The series has been criticised by The Review Geek for failing to offer much new insights on the topic given the plethora of exiting Netflix true crime documentaries currently available, but the series still attracted a moderately high 6.5/10 rating.
How accurate is Exhibit A?
So far, the reviews the series has been praised for its attention to detail in explaining the nature of forensic science and its use in the courtroom – but given its recent release, it may be a while before real forensic scientists and the criminal justice system in general will comment on the accuracy of the documentary’s claims.
But the relevance of the documentary series’ findings to other people currently in the criminal justice system, and the controversy this entails, at some point we can expect the series to elicit comment from the authorities as to its accuracy.
What to read and watch next?
If you want more true crime from Netflix, you should check out Conversations with a Killer: The Ted Bundy Tapes and Extremely Wicked, Shockingly Evil and Vile for the story of how Bundy evaded detection by the authorities, and then after being found out still managed to manipulate the public and members of the jury into believing him to be innocent for years.
Beyond that, many popular science books have been written on true crime, and particularly about forensic science and its problems.
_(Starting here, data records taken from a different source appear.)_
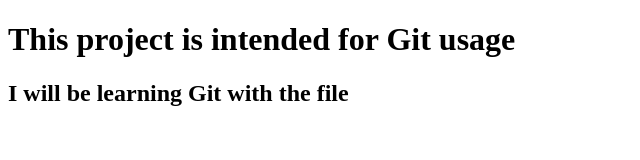
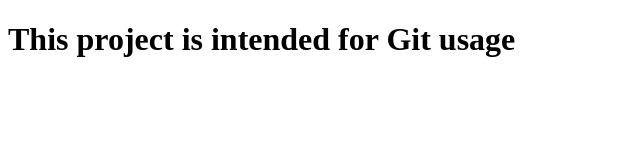
Before and after one commit to lavil014/app.project, a plain HTML site: page index.html in a window 1280 px wide. Shown: the whole page, without its empty margins (0-640 px from the left). Drawn offline with Linux system fonts and the light colour scheme.

Commit message:
Revert "New headed added to the index file"
This reverts commit dbe1ab35025fa2e0bdc943bd96943ecdf3538103.

```diff
--- a/index.html
+++ b/index.html
@@ -7,6 +7,5 @@
 </head>
 <body>
     <h1>This project is intended for Git usage</h1>
-    <h2>I will be learning Git with the file</h2>
 </body>
 </html>
```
We recommend Val McDermid’s Forensics: The Anatomy of Crime, Dr Richard Sheperd’s Unnatural Causes and Professor Sue Black’s All That Remains: A Life in Death.